• Exercise inputs
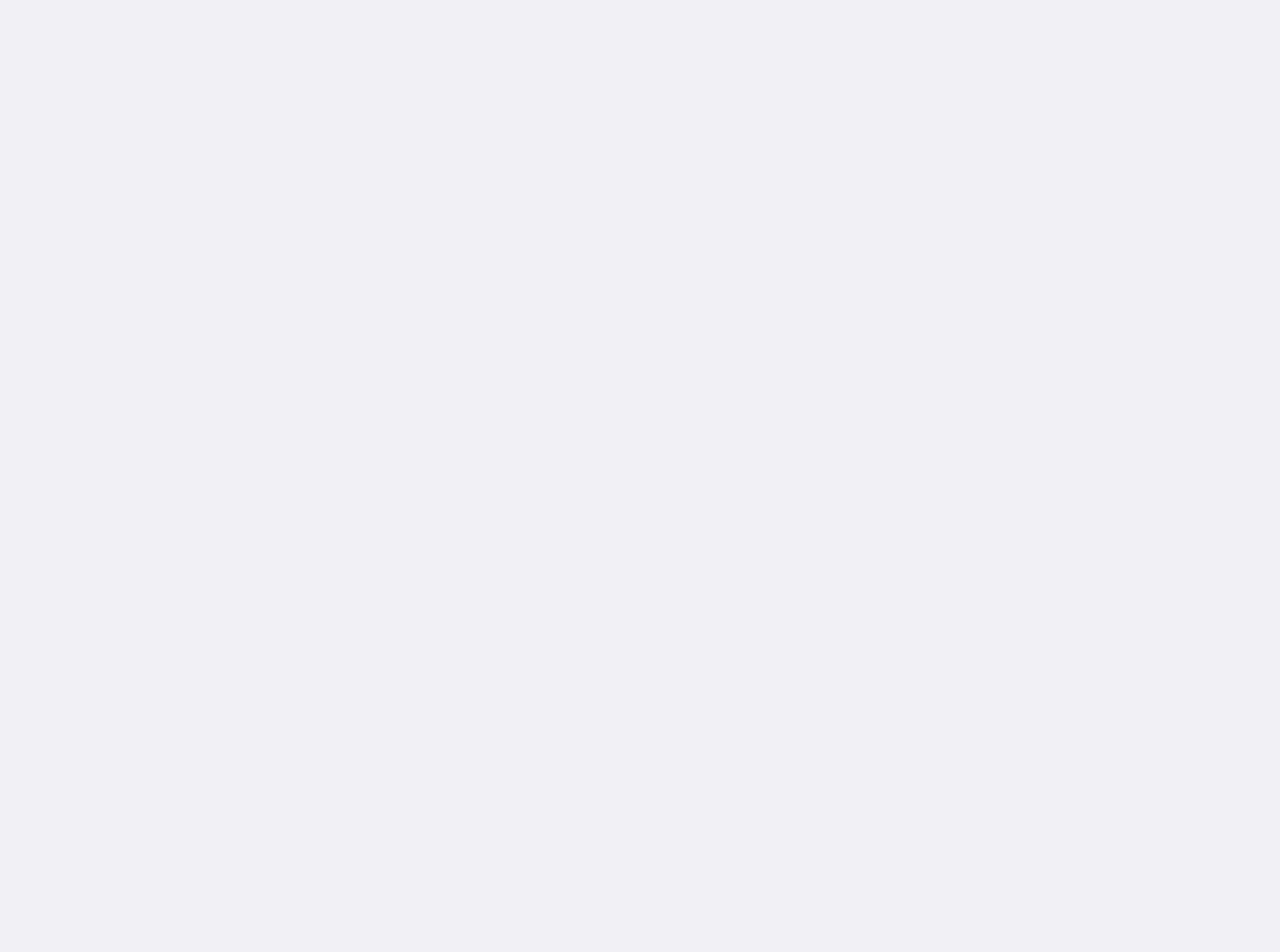
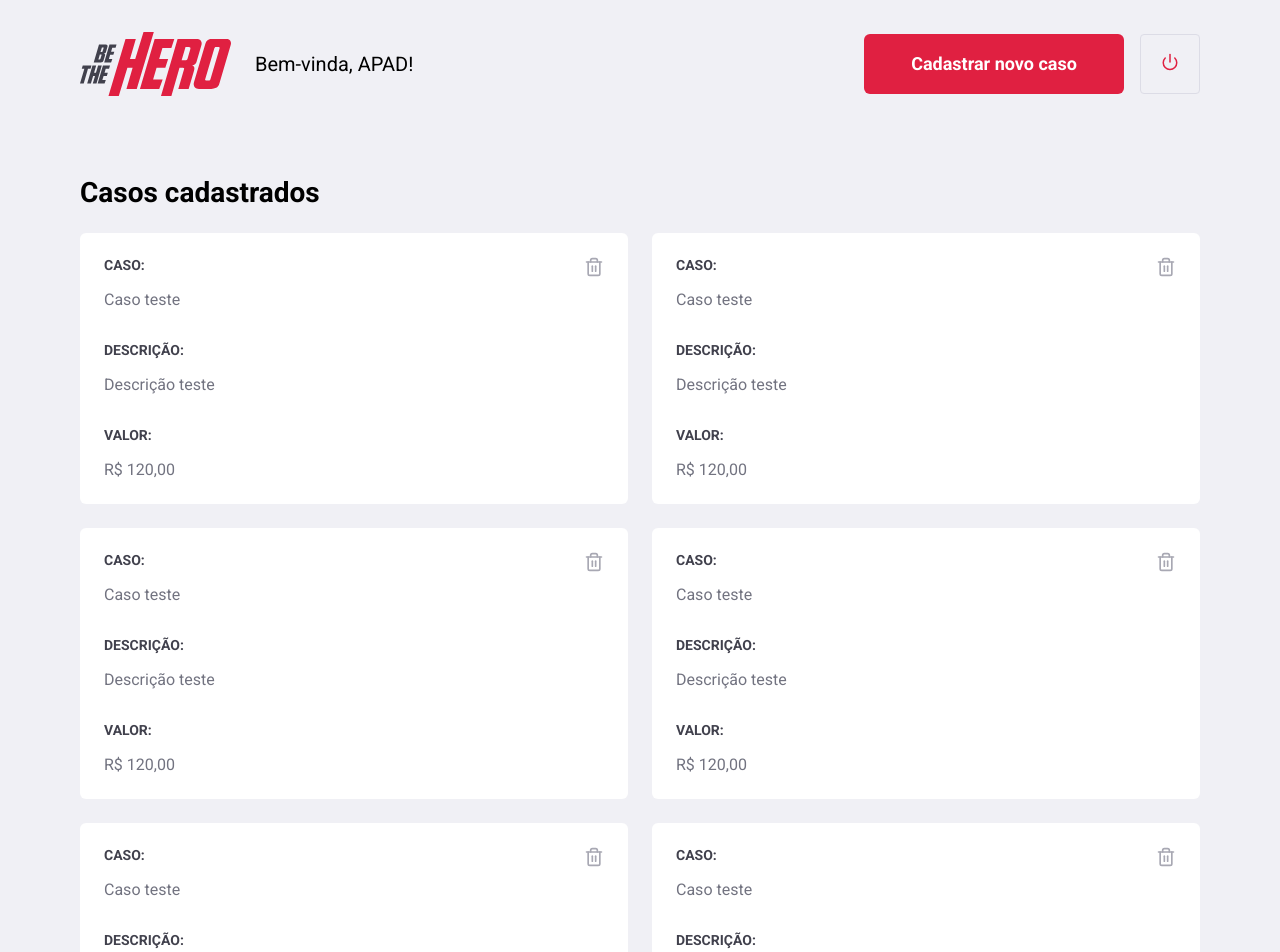
Before and after one commit to leandrown/frontend-11, a React (Create React App) app: page /profile in a window 1280 px wide. Shown: the top 952 px of the page. Before the commit the page ends 800 px from the top, so only its background shows below. Built offline with nearby package versions, Linux system fonts and the light colour scheme.

Commit message:
Pãgina de Profile adicionada e estilizada

```diff
--- /dev/null
+++ b/src/pages/Profile/index.js
@@ -0,0 +1,96 @@
+import React from 'react';
+import { Link } from 'react-router-dom';
+import { FiPower, FiTrash2 } from 'react-icons/fi';
+
+import './styles.css';
+
+import logoImg from '../../assets/logo.svg';
+
+export default function Profile() {
+   return (
+      <div className="profile-container">
+         <header>
+            <img src={logoImg} alt="Be The Hero!" />
+            <span>Bem-vinda, APAD!</span>
+            <Link className="button" to="/incidents/new">Cadastrar novo caso</Link>
+            <button type="button">
+               <FiPower size={18} color="#e02041" />
+            </button>
+         </header>
+         <h1>Casos cadastrados</h1>
+         <ul>
+            <li>
+               <strong>CASO:</strong>
+               <p>Caso teste</p>
+               <strong>DESCRIÇÃO:</strong>
+               <p>Descrição teste</p>
+               <strong>VALOR:</strong>
+               <p>R$ 120,00</p>
+               <button type="button">
+                  <FiTrash2 size={20} color="#a8a8b3" />
+               </button>
+            </li>
+
+            <li>
+               <strong>CASO:</strong>
+               <p>Caso teste</p>
+               <strong>DESCRIÇÃO:</strong>
+               <p>Descrição teste</p>
+               <strong>VALOR:</strong>
+               <p>R$ 120,00</p>
+               <button type="button">
+                  <FiTrash2 size={20} color="#a8a8b3" />
+               </button>
+            </li>
+
+            <li>
+               <strong>CASO:</strong>
+               <p>Caso teste</p>
+               <strong>DESCRIÇÃO:</strong>
+               <p>Descrição teste</p>
+               <strong>VALOR:</strong>
+               <p>R$ 120,00</p>
+               <button type="button">
+                  <FiTrash2 size={20} color="#a8a8b3" />
+               </button>
+            </li>
+
+            <li>
+               <strong>CASO:</strong>
+               <p>Caso teste</p>
+               <strong>DESCRIÇÃO:</strong>
+               <p>Descrição teste</p>
+               <strong>VALOR:</strong>
+               <p>R$ 120,00</p>
+               <button type="button">
+                  <FiTrash2 size={20} color="#a8a8b3" />
+               </button>
+            </li>
+
+            <li>
+               <strong>CASO:</strong>
+               <p>Caso teste</p>
+               <strong>DESCRIÇÃO:</strong>
+               <p>Descrição teste</p>
+               <strong>VALOR:</strong>
+               <p>R$ 120,00</p>
+               <button type="button">
+                  <FiTrash2 size={20} color="#a8a8b3" />
+               </button>
+            </li>
+
+            <li>
+               <strong>CASO:</strong>
+               <p>Caso teste</p>
+               <strong>DESCRIÇÃO:</strong>
+               <p>Descrição teste</p>
+               <strong>VALOR:</strong>
+               <p>R$ 120,00</p>
+               <button type="button">
+                  <FiTrash2 size={20} color="#a8a8b3" />
+               </button>
+            </li>
+         </ul>
+      </div>
+   );
+}
--- /dev/null
+++ b/src/pages/Profile/styles.css
@@ -0,0 +1,73 @@
+.profile-container {
+   width: 100%;
+   max-width: 1180px;
+   padding: 0 30px;
+   margin: 32px auto;
+}
+.profile-container header {
+   display: flex;
+   align-items: center;
+}
+.profile-container header span {
+   margin-left: 24px;
+   font-size: 20px;
+}
+.profile-container header img {
+   height: 64px;
+}
+.profile-container header a {
+   width: 260px;
+   margin-top: 0;
+   margin-left: auto;
+}
+.profile-container header button {
+   width: 60px;
+   height: 60px;
+   margin-left: 16px;
+   border: 1px solid #dcdce6;
+   border-radius: 4px;
+   background-color: transparent;
+   transition: border-color 0.3s;
+}
+.profile-container header button:hover {
+   border-color: #999;
+}
+.profile-container h1 {
+   margin-top: 80px;
+   margin-bottom: 24px;
+}
+.profile-container ul {
+   list-style: none;
+   display: grid;
+   grid-template-columns: repeat(2, 1fr);
+   gap: 24px;
+}
+.profile-container ul li {
+   padding: 24px;
+   background-color: #fff;
+   border-radius: 6px;
+   position: relative;
+}
+.profile-container ul li button {
+   position: absolute;
+   top: 24px;
+   right: 24px;
+   border: 0;
+   background-color: transparent;
+}
+.profile-container ul li button:hover {
+   opacity: 0.6;
+}
+.profile-container ul li strong {
+   margin-bottom: 16px;
+   color: #41414d;
+   display: block;
+}
+.profile-container ul li p + strong {
+   margin-top: 32px;
+}
+.profile-container ul li p {
+   color: #727380;
+   font-size: 16px;
+   line-height: 21px;
+}
--- a/src/routes.js
+++ b/src/routes.js
@@ -2,6 +2,7 @@
 import { BrowserRouter, Route, Switch } from 'react-router-dom';
 
 import Logon from './pages/Logon';
+import Profile from './pages/Profile';
 import Register from './pages/Register';
 
 export default function Routes() {
@@ -9,7 +10,8 @@
       <BrowserRouter>
          <Switch>
             <Route path="/" exact component={Logon} />
-            <Register path="/register" component={Register} />
+            <Route path="/register" component={Register} />
+            <Route path="/profile" component={Profile} />
          </Switch>
       </BrowserRouter>
    );
```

• What you are asked to do
Set the records down again exactly, and omit any picture in them.

• Exercise response
Before and after one commit to leandrown/frontend-11, a React (Create React App) app: page /profile in a window 1280 px wide. Shown: the top 952 px of the page. Before the commit the page ends 800 px from the top, so only its background shows below. Built offline with nearby package versions, Linux system fonts and the light colour scheme.

Commit message:
Pãgina de Profile adicionada e estilizada

```diff
--- /dev/null
+++ b/src/pages/Profile/index.js
@@ -0,0 +1,96 @@
+import React from 'react';
+import { Link } from 'react-router-dom';
+import { FiPower, FiTrash2 } from 'react-icons/fi';
+
+import './styles.css';
+
+import logoImg from '../../assets/logo.svg';
+
+export default function Profile() {
+   return (
+      <div className="profile-container">
+         <header>
+            <img src={logoImg} alt="Be The Hero!" />
+            <span>Bem-vinda, APAD!</span>
+            <Link className="button" to="/incidents/new">Cadastrar novo caso</Link>
+            <button type="button">
+               <FiPower size={18} color="#e02041" />
+            </button>
+         </header>
+         <h1>Casos cadastrados</h1>
+         <ul>
+            <li>
+               <strong>CASO:</strong>
+               <p>Caso teste</p>
+               <strong>DESCRIÇÃO:</strong>
+               <p>Descrição teste</p>
+               <strong>VALOR:</strong>
+               <p>R$ 120,00</p>
+               <button type="button">
+                  <FiTrash2 size={20} color="#a8a8b3" />
+               </button>
+            </li>
+
+            <li>
+               <strong>CASO:</strong>
+               <p>Caso teste</p>
+               <strong>DESCRIÇÃO:</strong>
+               <p>Descrição teste</p>
+               <strong>VALOR:</strong>
+               <p>R$ 120,00</p>
+               <button type="button">
+                  <FiTrash2 size={20} color="#a8a8b3" />
+               </button>
+            </li>
+
+            <li>
+               <strong>CASO:</strong>
+               <p>Caso teste</p>
+               <strong>DESCRIÇÃO:</strong>
+               <p>Descrição teste</p>
+               <strong>VALOR:</strong>
+               <p>R$ 120,00</p>
+               <button type="button">
+                  <FiTrash2 size={20} color="#a8a8b3" />
+               </button>
+            </li>
+
+            <li>
+               <strong>CASO:</strong>
+               <p>Caso teste</p>
+               <strong>DESCRIÇÃO:</strong>
+               <p>Descrição teste</p>
+               <strong>VALOR:</strong>
+               <p>R$ 120,00</p>
+               <button type="button">
+                  <FiTrash2 size={20} color="#a8a8b3" />
+               </button>
+            </li>
+
+            <li>
+               <strong>CASO:</strong>
+               <p>Caso teste</p>
+               <strong>DESCRIÇÃO:</strong>
+               <p>Descrição teste</p>
+               <strong>VALOR:</strong>
+               <p>R$ 120,00</p>
+               <button type="button">
+                  <FiTrash2 size={20} color="#a8a8b3" />
+               </button>
+            </li>
+
+            <li>
+               <strong>CASO:</strong>
+               <p>Caso teste</p>
+               <strong>DESCRIÇÃO:</strong>
+               <p>Descrição teste</p>
+               <strong>VALOR:</strong>
+               <p>R$ 120,00</p>
+               <button type="button">
+                  <FiTrash2 size={20} color="#a8a8b3" />
+               </button>
+            </li>
+         </ul>
+      </div>
+   );
+}
--- /dev/null
+++ b/src/pages/Profile/styles.css
@@ -0,0 +1,73 @@
+.profile-container {
+   width: 100%;
+   max-width: 1180px;
+   padding: 0 30px;
+   margin: 32px auto;
+}
+.profile-container header {
+   display: flex;
+   align-items: center;
+}
+.profile-container header span {
+   margin-left: 24px;
+   font-size: 20px;
+}
+.profile-container header img {
+   height: 64px;
+}
+.profile-container header a {
+   width: 260px;
+   margin-top: 0;
+   margin-left: auto;
+}
+.profile-container header button {
+   width: 60px;
+   height: 60px;
+   margin-left: 16px;
+   border: 1px solid #dcdce6;
+   border-radius: 4px;
+   background-color: transparent;
+   transition: border-color 0.3s;
+}
+.profile-container header button:hover {
+   border-color: #999;
+}
+.profile-container h1 {
+   margin-top: 80px;
+   margin-bottom: 24px;
+}
+.profile-container ul {
+   list-style: none;
+   display: grid;
+   grid-template-columns: repeat(2, 1fr);
+   gap: 24px;
+}
+.profile-container ul li {
+   padding: 24px;
+   background-color: #fff;
+   border-radius: 6px;
+   position: relative;
+}
+.profile-container ul li button {
+   position: absolute;
+   top: 24px;
+   right: 24px;
+   border: 0;
+   background-color: transparent;
+}
+.profile-container ul li button:hover {
+   opacity: 0.6;
+}
+.profile-container ul li strong {
+   margin-bottom: 16px;
+   color: #41414d;
+   display: block;
+}
+.profile-container ul li p + strong {
+   margin-top: 32px;
+}
+.profile-container ul li p {
+   color: #727380;
+   font-size: 16px;
+   line-height: 21px;
+}
--- a/src/routes.js
+++ b/src/routes.js
@@ -2,6 +2,7 @@
 import { BrowserRouter, Route, Switch } from 'react-router-dom';
 
 import Logon from './pages/Logon';
+import Profile from './pages/Profile';
 import Register from './pages/Register';
 
 export default function Routes() {
@@ -9,7 +10,8 @@
       <BrowserRouter>
          <Switch>
             <Route path="/" exact component={Logon} />
-            <Register path="/register" component={Register} />
+            <Route path="/register" component={Register} />
+            <Route path="/profile" component={Profile} />
          </Switch>
       </BrowserRouter>
    );
```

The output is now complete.